Here are some of the most effective ways to reduce or eliminate single-use materials:
- Buy items in bulk to avoid excess packaging.
- Shop at “zero-waste” stores or local markets using your own bags and containers.
- Choose supermarket items with minimal packaging, or those offering biodegradable or paper-based alternatives.
In the US, each of us creates around 4.5 pounds of waste every day. Purely by making smarter consumer choices, we can significantly lower this number – and reduce the depletion of our precious natural resources.
12. Buy Ethical, Durable, and Second-Hand Clothing
Our love of “fast fashion” might keep us looking good, but it’s placing an extraordinary burden on our environment, with every item requiring a substantial amount of energy, water, and natural materials.
In the US, we’re buying more clothing than ever before – but we’re also wearing each item fewer times. And worst of all, almost all unwanted clothing ends up in landfill, or is incinerated on mass.
“It takes 2,700 liters of water to make one cotton shirt, enough to meet the average person’s drinking needs for two-and-a-half years.” World Resources Institute
If you’re looking to live a more sustainable lifestyle, try to reduce the number of individual pieces of clothing that you buy, and when you do, purchase durable items that you’ll keep for a long time.
Better still, you can reduce your environmental impact even further by purchasing pre-loved clothing, or sharing items with friends and family.
13. Aim for a “Zero-Waste” Kitchen
The most effective way to change your behavior is to set goals – and even small ones can make a big difference.
One day a week, try to make your kitchen “zero-waste” in which every item is composted, recycled, reused, or repurposed. This has the immediate benefit of not just eliminating household waste, but it will also make you reconsider some of your shopping choices and your methods of packaging.
And once you achieve a waste-free day, try to extend it to several days or even an entire week. You’ll be surprised how quickly the changes become second-nature – and it’s a great way for the whole family to work together towards a common goal.
14. Upgrade All of Your Lighting to LEDs
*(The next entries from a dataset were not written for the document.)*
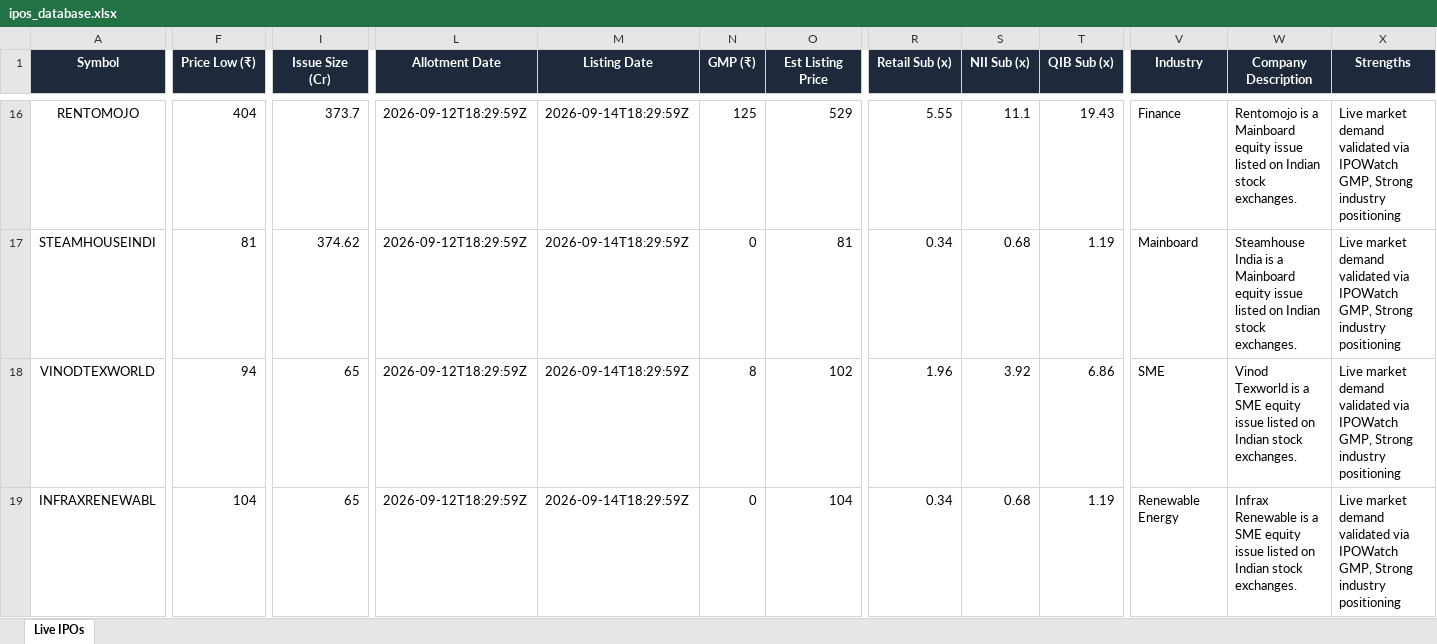
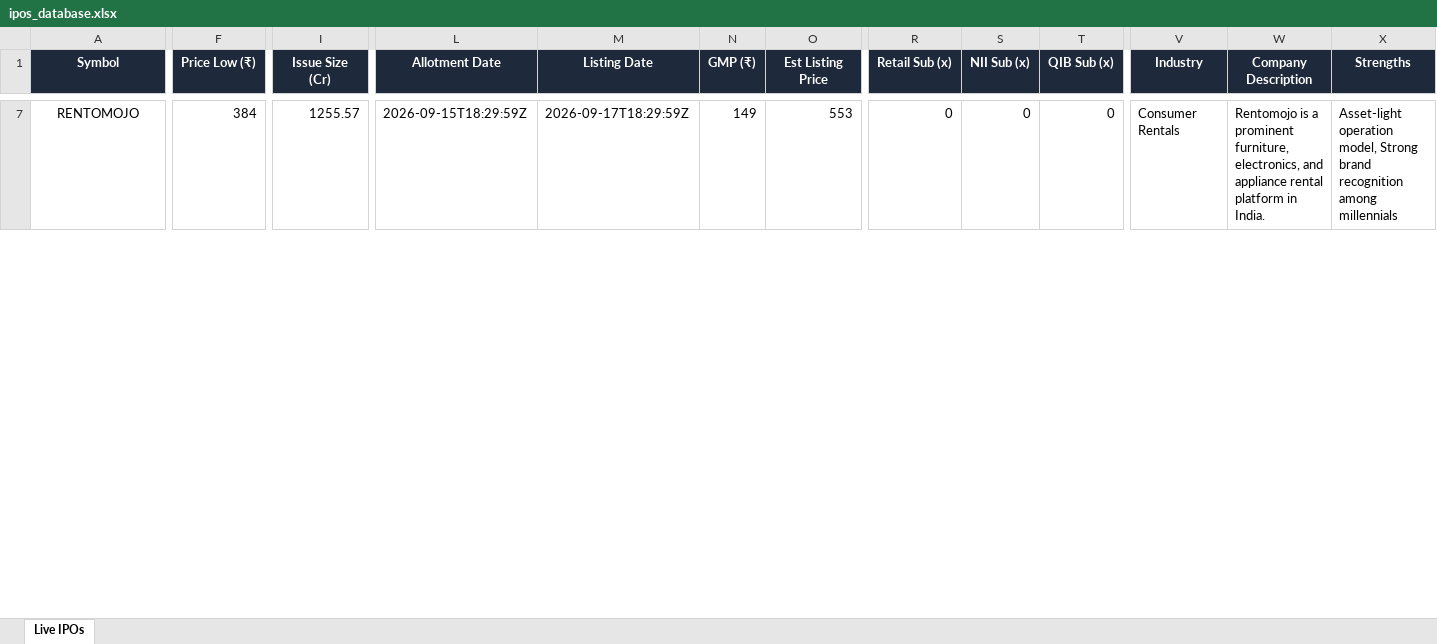
Before and after one commit to dhruvpatel2002/IPO-now, an Excel workbook: data/ipos_database.xlsx, sheet Live IPOs, drawn as a sheet; only a part is shown, gaps mark what is left out; values as stored, in another font and other column widths than the file's, no borders; removed rows and columns are numbered as before the commit, all else as after; rows hold the shown columns only; the diff covers the shown part only; the diff names each change by its address in the sheet, - before the commit and + after, or states it on an @@ line.

```diff
--- a/data/ipos_database.xlsx (sheet Live IPOs)
+++ b/data/ipos_database.xlsx (sheet Live IPOs)
-F7 (Price Low (₹)): 404
+F7 (Price Low (₹)): 384
-I7 (Issue Size (Cr)): 373.7
+I7 (Issue Size (Cr)): 1255.57
-L7 (Allotment Date): 2026-09-12T18:29:59Z
+L7 (Allotment Date): 2026-09-15T18:29:59Z
-M7 (Listing Date): 2026-09-14T18:29:59Z
+M7 (Listing Date): 2026-09-17T18:29:59Z
-N7 (GMP (₹)): 125
+N7 (GMP (₹)): 149
-O7 (Est Listing Price): 529
+O7 (Est Listing Price): 553
-R7 (Retail Sub (x)): 5.55
+R7 (Retail Sub (x)): 0
-S7 (NII Sub (x)): 11.1
+S7 (NII Sub (x)): 0
-T7 (QIB Sub (x)): 19.43
+T7 (QIB Sub (x)): 0
-V7 (Industry): Finance
+V7 (Industry): Consumer Rentals
-W7 (Company Description): …is a Mainboard equity issue listed on Indian stock exchanges.
+W7 (Company Description): …is a prominent furniture, electronics, and appliance rental platform in India.
-X7 (Strengths): Live market demand validated via IPOWatch GMP, Strong industry positioning
+X7 (Strengths): Asset-light operation model, Strong brand recognition among millennials
-row 17: STEAMHOUSEINDI | 81 | 374.62 | 2026-09-12T18:29:59Z | 2026-09-14T18:29:59Z | 0 | 81 | 0.34 | 0.68 | 1.19 | Mainboard | Steamhouse India is a Mainboard equity issue listed on Indian stock exchanges. | Live market demand validated via IPOWatch GMP, Strong industry positioning
-row 18: VINODTEXWORLD | 94 | 65 | 2026-09-12T18:29:59Z | 2026-09-14T18:29:59Z | 8 | 102 | 1.96 | 3.92 | 6.86 | SME | Vinod Texworld is a SME equity issue listed on Indian stock exchanges. | Live market demand validated via IPOWatch GMP, Strong industry positioning
-row 19: INFRAXRENEWABL | 104 | 65 | 2026-09-12T18:29:59Z | 2026-09-14T18:29:59Z | 0 | 104 | 0.34 | 0.68 | 1.19 | Renewable Energy | Infrax Renewable is a SME equity issue listed on Indian stock exchanges. | Live market demand validated via IPOWatch GMP, Strong industry positioning
```
Also changed, not shown: 8 added rows, 23 removed rows and 3 edited cells elsewhere in this sheet, backend/data/ipos_database.xlsx, 6 other files.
This may seem obvious, but it’s amazing how many homes still waste power on outdated and inefficient forms of lighting – which contribute to around 6% of global carbon emissions.
If you still have CFL light globes – or even worse, halogens and incandescents – consider changing your lighting over to LEDs. For example, a recessed halogen downlight typically uses 50w of power, but the equivalent LED consumes only 5w – and produces far less heat.
By upgrading to LEDs, you can immediately save up to 70% on your lighting bill and significantly reduce your home’s carbon footprint. And as you replace your old globes, don’t forget to recycle them to prevent them ending up in a landfill.
15. Purchase Carbon Offsets to Balance Your Emissions
Last but certainly not least, you can balance out many or all of your remaining emissions by purchasing carbon offsets. Using our simple online calculator, you can see exactly how many pounds of CO2 your family creates every year, and then offset them on an annual or monthly basis.
As you’ve seen from the list above, there are choices we can make every day that reduce our impact on the environment. And for those emissions that we can’t eliminate overnight – we can use carbon offsets to restore the balance – and help our children grow up in a cleaner, greener world.
Photo by Daria Shevtsova from Pexels